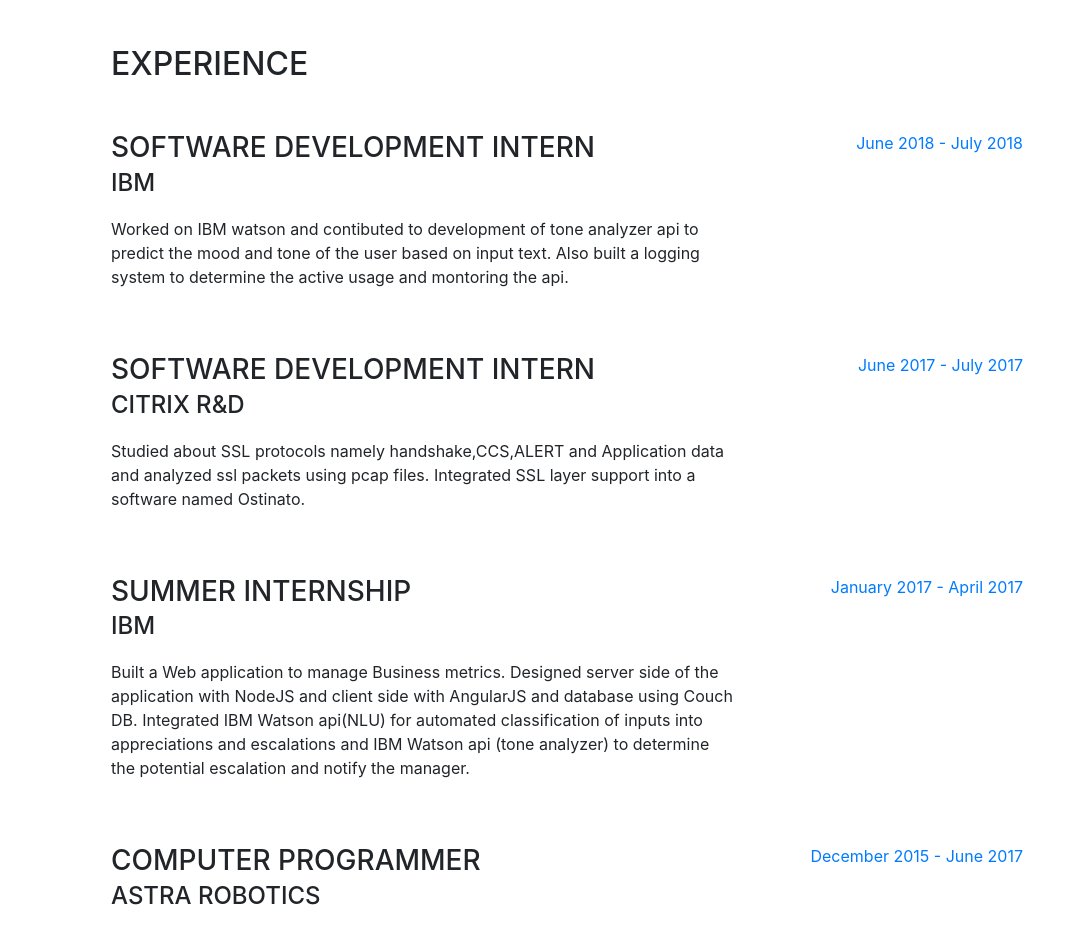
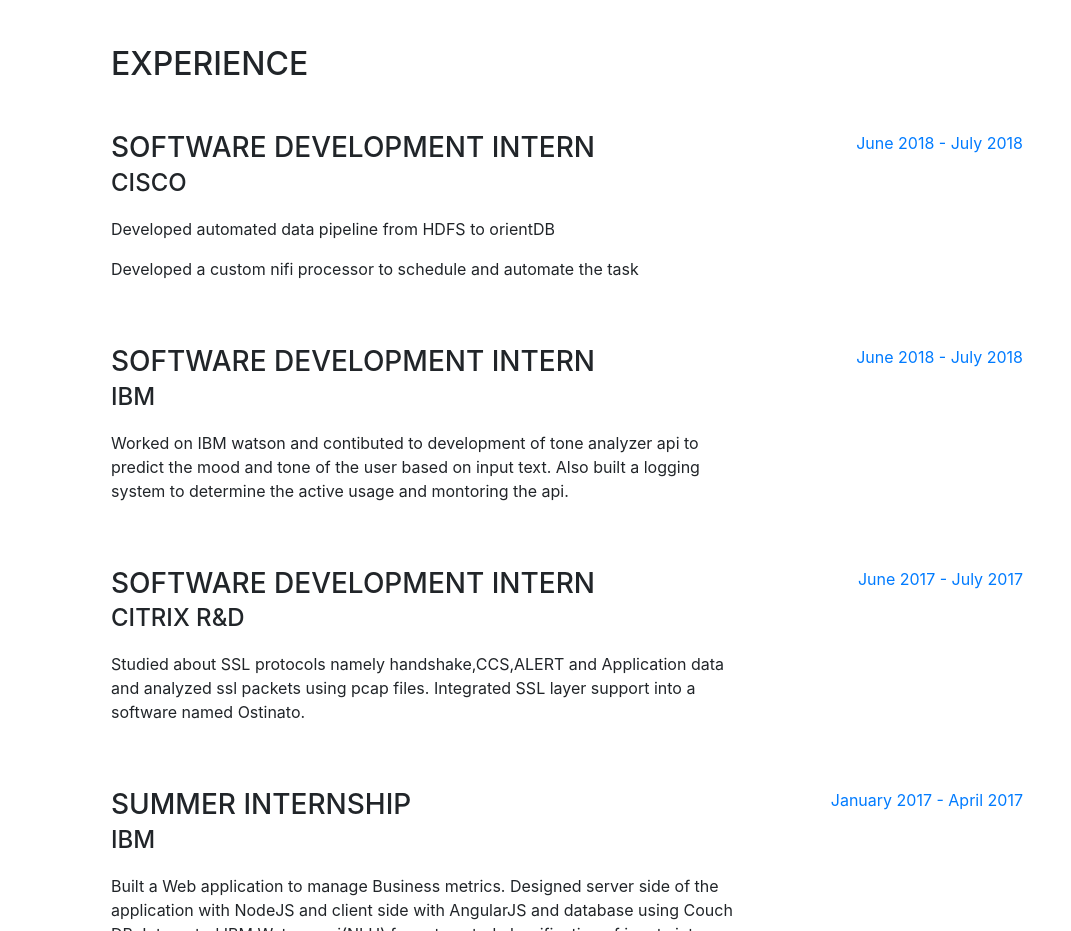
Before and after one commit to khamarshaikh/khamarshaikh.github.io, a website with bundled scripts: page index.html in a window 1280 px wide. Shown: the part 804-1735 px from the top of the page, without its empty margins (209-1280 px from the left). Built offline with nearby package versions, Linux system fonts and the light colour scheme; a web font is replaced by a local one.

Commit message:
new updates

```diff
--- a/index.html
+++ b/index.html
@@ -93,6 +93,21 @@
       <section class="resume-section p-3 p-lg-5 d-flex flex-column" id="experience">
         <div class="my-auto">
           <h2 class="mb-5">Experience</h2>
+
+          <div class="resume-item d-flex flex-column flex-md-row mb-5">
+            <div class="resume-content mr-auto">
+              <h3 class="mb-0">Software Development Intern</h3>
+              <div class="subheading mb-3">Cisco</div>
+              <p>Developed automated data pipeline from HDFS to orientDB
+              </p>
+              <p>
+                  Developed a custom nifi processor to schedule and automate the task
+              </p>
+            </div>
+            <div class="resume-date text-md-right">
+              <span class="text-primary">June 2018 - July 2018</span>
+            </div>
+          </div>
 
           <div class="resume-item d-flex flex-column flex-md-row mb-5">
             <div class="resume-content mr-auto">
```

◆ ◆ ◆ ◆ ◆

In the entries above, count the lines that contain the string "class" and reply with the number only.

11